The art of cowbell making is believed to have originated in modern-day Pakistan in an area called Sindh. Today, the Kutch region of western India is one of the more well-known areas where this craft is still practiced. Long before industrialization and modern development, farmers and herders required bells so as to keep track of their livestock. Before the creation of the Indian-Pakistan border, the Kutch region was an area that animal caravans frequently passed through on their way from mainland Asia: bell-making became something of a local profession because of the livestock that populated the region.
Then, and today, the craft is mainly done by members of the Lohar clan. Men, women, and even whole families partake in the process. For many of these artisans, the art of forging bells goes back generations: some bell-makers claim the tradition extends as back as they can trace their ancestry!
To make the bells, craftsmen start with pieces of iron or scraps of tin, often collecting their materials from local junkyards. These scraps are cut and joined together by hand to create a bell shape. Interestingly, no welding is required for this process, as the maker’s traditional technique for joining and locking the scraps is more than enough for the bell to keep its shape.

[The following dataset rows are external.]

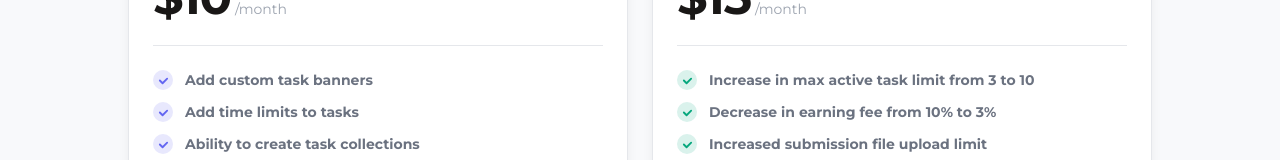
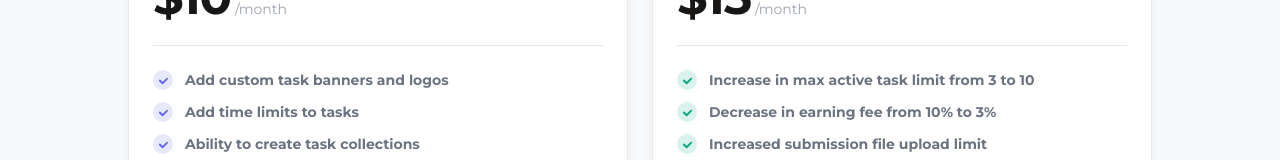
Before and after one commit to JG-JustGrinding/task-marketplace, a Next.js app: page /premium in a window 1280 px wide. Shown: the part 451-611 px from the top of the page. Built offline with nearby package versions, Linux system fonts and the light colour scheme; no server answers; the database is empty.

Commit message:
changed 'Add custom task banners' to 'Add custom task banners and logos' on premium page

```diff
--- a/src/components/PremiumClient.tsx
+++ b/src/components/PremiumClient.tsx
@@ -27,7 +27,7 @@ const plans: Array<{
     accent: "var(--accent-primary)",
     accentHover: "var(--accent-hover)",
     features: [
-      "Add custom task banners",
+      "Add custom task banners and logos",
       "Add time limits to tasks",
       "Ability to create task collections",
       "Task review time extended from 3 days to 7 days",
```
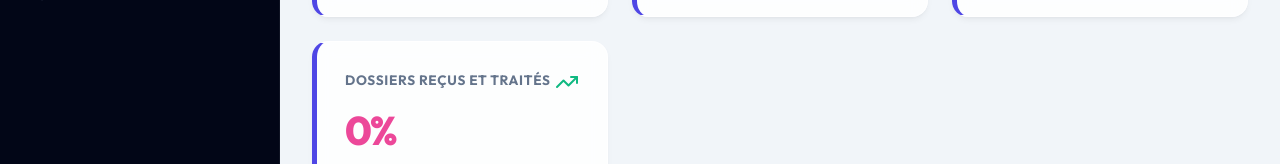
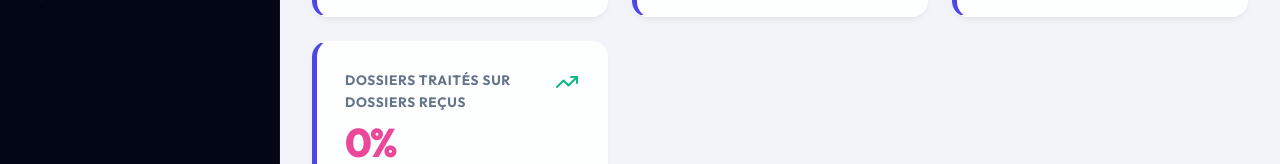
Before and after one commit to jeanfelicksDev/suivi-caution-web, a Next.js app: page /dashboard in a window 1280 px wide. Shown: the part 317-481 px from the top of the page. Built offline with nearby package versions, Linux system fonts and the light colour scheme; no server answers; the database is empty; sample sign-in values are in the browser's storage.

Commit message:
style: replace dashboard closure rate wording

```diff
--- a/app/dashboard/page.tsx
+++ b/app/dashboard/page.tsx
@@ -119,7 +119,7 @@ export default function Dashboard() {
                 <StatCard label="Nbre de Dossiers Reçus" value={stats?.statsCards?.totalDossiers ?? "..."} period={periodText} trend="" trendUp={true} icon={<LayoutDashboard color="var(--accent)" />} valueColor="#4f46e5" />
                 <StatCard label="Dossiers en traitement" value={stats?.statsCards?.actifs ?? "..."} period={periodText} trend="" trendUp={false} icon={<Clock color="#f59e0b" />} valueColor="#f97316" />
                 <StatCard label="Clients/Transitaires" value={stats?.statsCards?.clientsUniques ?? "..."} period={periodText} trend="" trendUp={true} icon={<Users color="#3b82f6" />} valueColor="#3b82f6" />
-                <StatCard label="Dossiers reçus et traités" value={(stats?.statsCards?.tauxRetour ?? "...") + "%"} period={periodText} trend="" trendUp={true} icon={<TrendingUp color="#10b981" />} valueColor="#ec4899" />
+                <StatCard label="Dossiers traités sur dossiers reçus" value={(stats?.statsCards?.tauxRetour ?? "...") + "%"} period={periodText} trend="" trendUp={true} icon={<TrendingUp color="#10b981" />} valueColor="#ec4899" />
             </div>
 
             {/*  Section Durées Moyennes */}
```
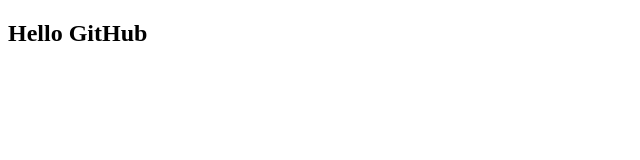
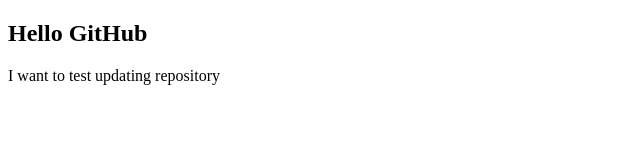
Before and after one commit to PalashHalder/git-test, a plain HTML site: page index.html in a window 1280 px wide. Shown: the whole page, without its empty margins (0-640 px from the left). Drawn offline with Linux system fonts and the light colour scheme.

Commit message:
testing first update

```diff
--- a/index.html
+++ b/index.html
@@ -8,5 +8,6 @@
 </head>
 <body>
     <h2>Hello GitHub</h2>
+    <p>I want to test updating repository</p>
 </body>
 </html>
```
Also changed, not shown: 1 other file.
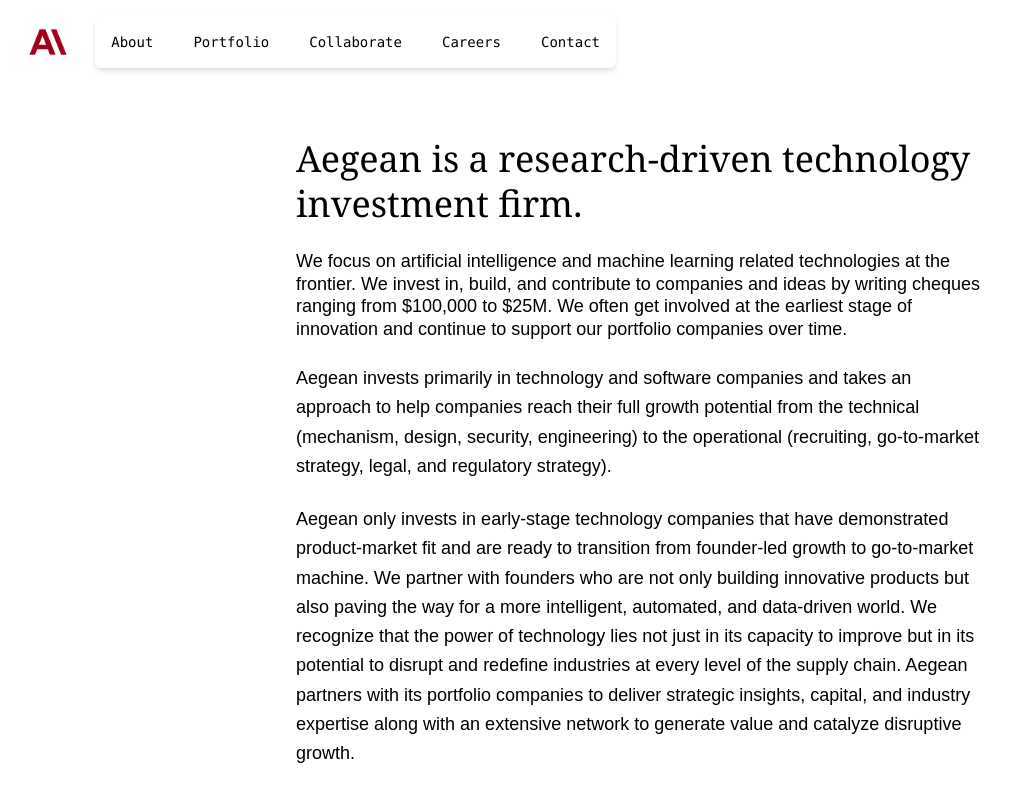
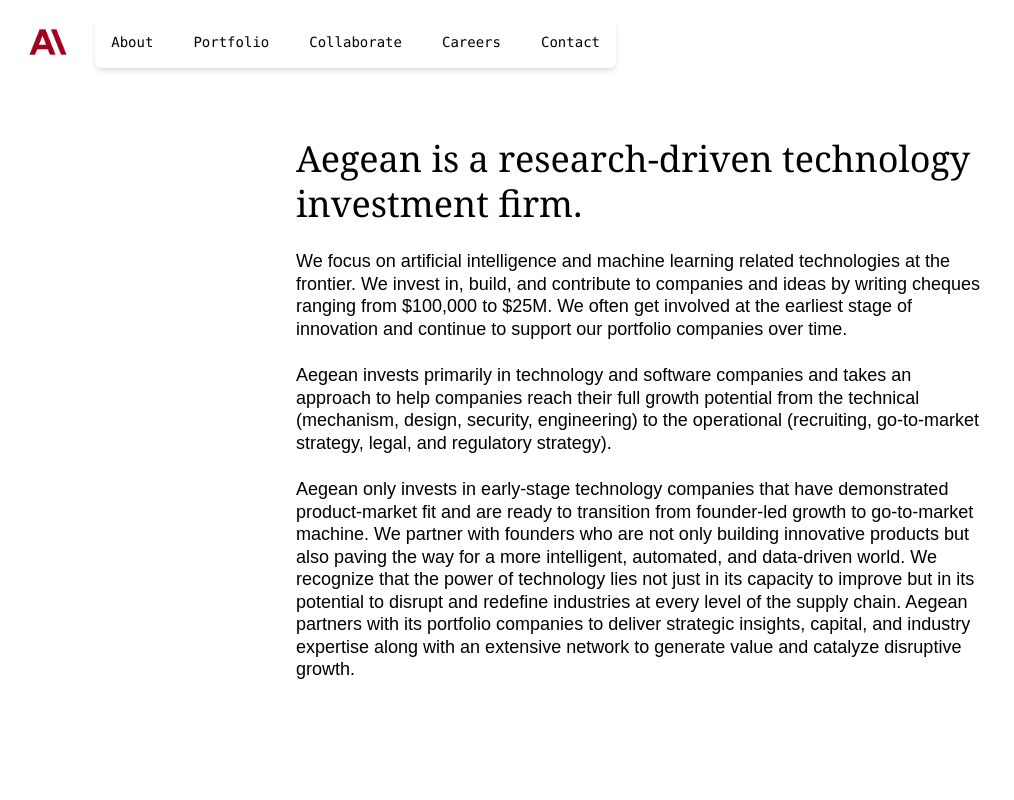
Before and after one commit to Parthakashyap/paradigm, a Next.js app: page /about in a window 1280 px wide. Shown: the top 800 px of the page, without its empty margins (0-1014 px from the left). Built offline with nearby package versions, Linux system fonts and the light colour scheme.

Commit message:
Update page.tsx

```diff
--- a/src/app/about/page.tsx
+++ b/src/app/about/page.tsx
@@ -22,14 +22,14 @@
             We often get involved at the earliest stage of innovation and continue
             to support our portfolio companies over time.
           </p>
-          <p className="text-black text-lg leading-relaxed">
+          <p className="text-black text-lg leading-tight">
             Aegean invests primarily in technology and software companies and
             takes an approach to help companies reach their full growth potential
             from the technical (mechanism, design, security, engineering) to the
             operational (recruiting, go-to-market strategy, legal, and regulatory
             strategy).
           </p>
-          <p className="text-black text-lg leading-relaxed">
+          <p className="text-black text-lg leading-tight">
             Aegean only invests in early-stage technology companies that have
             demonstrated product-market fit and are ready to transition from
             founder-led growth to go-to-market machine. We partner with founders
```
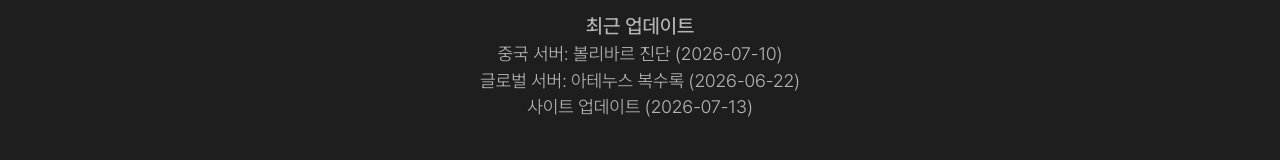
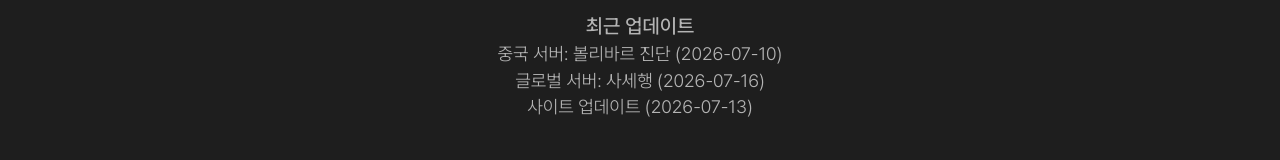
Before and after one commit to nadering/arknights-toolbox, a Next.js app: page / in a window 1280 px wide. Shown: the part 530-690 px from the top of the page. Built offline with nearby package versions, Linux system fonts and the light colour scheme; no server answers.

Commit message:
최근 업데이트 변경
- 글로벌 서버의 최근 업데이트를 "사세행"으로 변경

```diff
--- a/package.json
+++ b/package.json
@@ -1,6 +1,6 @@
 {
   "name": "arknights-toolbox",
-  "version": "0.1.0",
+  "version": "1.0.0",
   "private": true,
   "scripts": {
     "dev": "next dev -p 3003",
--- a/src/app/page.tsx
+++ b/src/app/page.tsx
@@ -27,7 +27,7 @@ export default function Home() {
           중국 서버: 볼리바르 진단 (2026-07-10)
         </p>
         <p className="leading-tight font-light text-lg text-gray-400 text-center break-keep select-none">
-          글로벌 서버: 아테누스 복수록 (2026-06-22)
+          글로벌 서버: 사세행 (2026-07-16)
         </p>
         <p className="leading-tight font-light text-lg text-gray-400 text-center break-keep select-none">
           사이트 업데이트 (2026-07-13)
```
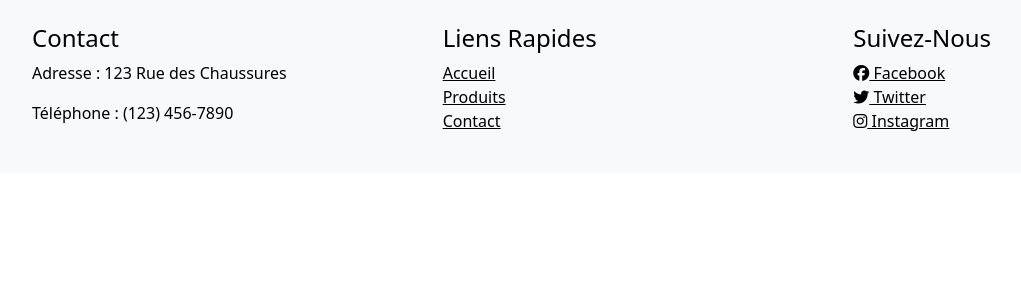
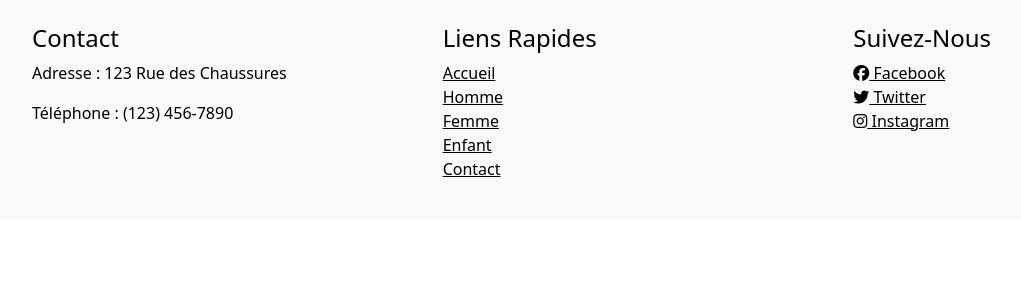
Before and after one commit to Horservice/fil_orange, a PHP site: page /layout.php in a window 1280 px wide. Shown: the part 56-356 px from the top of the page, without its empty margins (4-1025 px from the left). Run offline with PHP 8.4, Linux system fonts and the light colour scheme; data that the repository does not hold is empty; some libraries are stand-ins or nearby versions.

```diff
--- a/Front_end/view/layout.php
+++ b/Front_end/view/layout.php
@@ -28,7 +28,7 @@
                 </ul>
                 <div class="navbar-nav ms-auto">
                     <li class="nav-item">
-                      <a class="nav-link" href="#">Compte</a>
+                      <a class="nav-link" href="index.php?page=">Compte</a>
                     </li>
                     <li class="nav-item">
                       <a class="nav-link" href="#">Panier</a>
@@ -61,8 +61,11 @@
                 <h4>Liens Rapides</h4>
                 <ul class="list-unstyled">
                     <li><a href="#" class="text-black">Accueil</a></li>
-                    <li><a href="#" class="text-black">Produits</a></li>
+                    <li><a href="#" class="text-black">Homme</a></li>
+                    <li><a href="#" class="text-black">Femme</a></li>
+                    <li><a href="#" class="text-black">Enfant</a></li>
                     <li><a href="#" class="text-black">Contact</a></li>
+
                 </ul>
             </div>
             <div class="col-md-4">
```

After the bell is formed, it is then coated in either copper or brass powder with mud and fired in a kiln. Once they have been fired, the bell maker tunes them using a hammer.
Bells come in a variety of sizes, and expert bell makers are able to tune their wares with fine precision. In the past, bells could be tuned to have a specific sound at the request of the herder. By asking for a certain sound, the herder would know how to distinguish his cattle from another’s.
The decline of the livestock industry in the Kutch region means that this art form is not as prevalent as it once was. But today, it is being revived through the intervention of various NGOs and fair trade companies. People all over can purchase and enjoy these lovely pieces of culture, and you can too! They are a wonderful addition to a porch, doorway, or any room in the house. It’s a small way to bring the sounds of another land right to your home.